Revision comparison data:
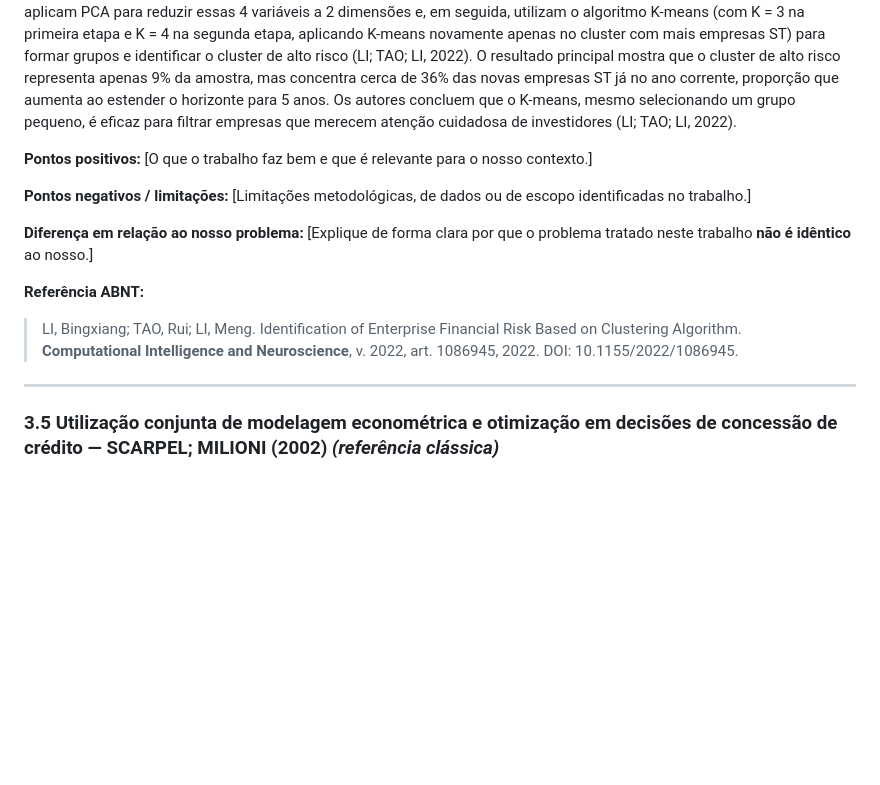
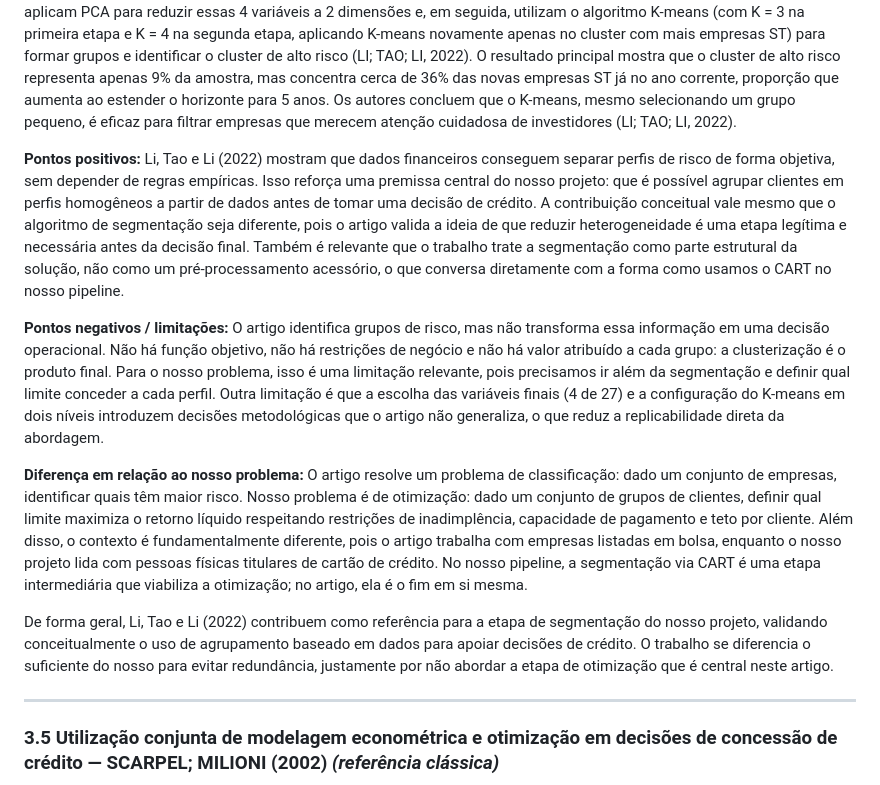
Before and after one commit to diegofsiilva/otimizacao_e_pesquisa_operacional, a Markdown page: artefatos/artigo.md, the part around the change. GitHub-like rendering; blank space fills up the shorter version.

Commit message:
add: positive and negative points and differences

```diff
--- a/artefatos/artigo.md
+++ b/artefatos/artigo.md
@@ -126,15 +126,13 @@ Após a etapa de triagem, foram selecionados quatro trabalhos para análise comp
 
 **Resumo do trabalho:** O trabalho aborda a identificação de risco financeiro em empresas listadas na China, com o objetivo de selecionar um conjunto pequeno de empresas de alto risco que concentre uma proporção elevada de companhias que viriam a receber tratamento especial (ST – "special treatment") nos anos seguintes (LI; TAO; LI, 2022). A metodologia parte de 27 indicadores financeiros alternativos, dos quais são selecionadas 4 variáveis financeiras finais: razão de ativos tangíveis, razão de caixa sobre ativos, razão de endividamento de curto prazo e razão de endividamento de longo prazo. Os autores aplicam PCA para reduzir essas 4 variáveis a 2 dimensões e, em seguida, utilizam o algoritmo K-means (com K = 3 na primeira etapa e K = 4 na segunda etapa, aplicando K-means novamente apenas no cluster com mais empresas ST) para formar grupos e identificar o cluster de alto risco (LI; TAO; LI, 2022). O resultado principal mostra que o cluster de alto risco representa apenas 9% da amostra, mas concentra cerca de 36% das novas empresas ST já no ano corrente, proporção que aumenta ao estender o horizonte para 5 anos. Os autores concluem que o K-means, mesmo selecionando um grupo pequeno, é eficaz para filtrar empresas que merecem atenção cuidadosa de investidores (LI; TAO; LI, 2022).
 
-**Pontos positivos:** [O que o trabalho faz bem e que é relevante para o nosso contexto.]
+**Pontos positivos:** Li, Tao e Li (2022) mostram que dados financeiros conseguem separar perfis de risco de forma objetiva, sem depender de regras empíricas. Isso reforça uma premissa central do nosso projeto: que é possível agrupar clientes em perfis homogêneos a partir de dados antes de tomar uma decisão de crédito. A contribuição conceitual vale mesmo que o algoritmo de segmentação seja diferente, pois o artigo valida a ideia de que reduzir heterogeneidade é uma etapa legítima e necessária antes da decisão final. Também é relevante que o trabalho trate a segmentação como parte estrutural da solução, não como um pré-processamento acessório, o que conversa diretamente com a forma como usamos o CART no nosso pipeline.
 
-**Pontos negativos / limitações:** [Limitações metodológicas, de dados ou de escopo identificadas no trabalho.]
+**Pontos negativos / limitações:** O artigo identifica grupos de risco, mas não transforma essa informação em uma decisão operacional. Não há função objetivo, não há restrições de negócio e não há valor atribuído a cada grupo: a clusterização é o produto final. Para o nosso problema, isso é uma limitação relevante, pois precisamos ir além da segmentação e definir qual limite conceder a cada perfil. Outra limitação é que a escolha das variáveis finais (4 de 27) e a configuração do K-means em dois níveis introduzem decisões metodológicas que o artigo não generaliza, o que reduz a replicabilidade direta da abordagem.
 
-**Diferença em relação ao nosso problema:** [Explique de forma clara por que o problema tratado neste trabalho **não é idêntico** ao nosso.]
+**Diferença em relação ao nosso problema:** O artigo resolve um problema de classificação: dado um conjunto de empresas, identificar quais têm maior risco. Nosso problema é de otimização: dado um conjunto de grupos de clientes, definir qual limite maximiza o retorno líquido respeitando restrições de inadimplência, capacidade de pagamento e teto por cliente. Além disso, o contexto é fundamentalmente diferente, pois o artigo trabalha com empresas listadas em bolsa, enquanto o nosso projeto lida com pessoas físicas titulares de cartão de crédito. No nosso pipeline, a segmentação via CART é uma etapa intermediária que viabiliza a otimização; no artigo, ela é o fim em si mesma.
 
-**Referência ABNT:**
-
-> LI, Bingxiang; TAO, Rui; LI, Meng. Identification of Enterprise Financial Risk Based on Clustering Algorithm. **Computational Intelligence and Neuroscience**, v. 2022, art. 1086945, 2022. DOI: 10.1155/2022/1086945.
+De forma geral, Li, Tao e Li (2022) contribuem como referência para a etapa de segmentação do nosso projeto, validando conceitualmente o uso de agrupamento baseado em dados para apoiar decisões de crédito. O trabalho se diferencia o suficiente do nosso para evitar redundância, justamente por não abordar a etapa de otimização que é central neste artigo.
 
 ---
 
```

### WHAT NEEDS TO BE DONE
Each line of the data that has the string "artefatos" should be returned.

### SOLUTION TO THE PROBLEM
Before and after one commit to diegofsiilva/otimizacao_e_pesquisa_operacional, a Markdown page: artefatos/artigo.md, the part around the change. GitHub-like rendering; blank space fills up the shorter version.
--- a/artefatos/artigo.md
+++ b/artefatos/artigo.md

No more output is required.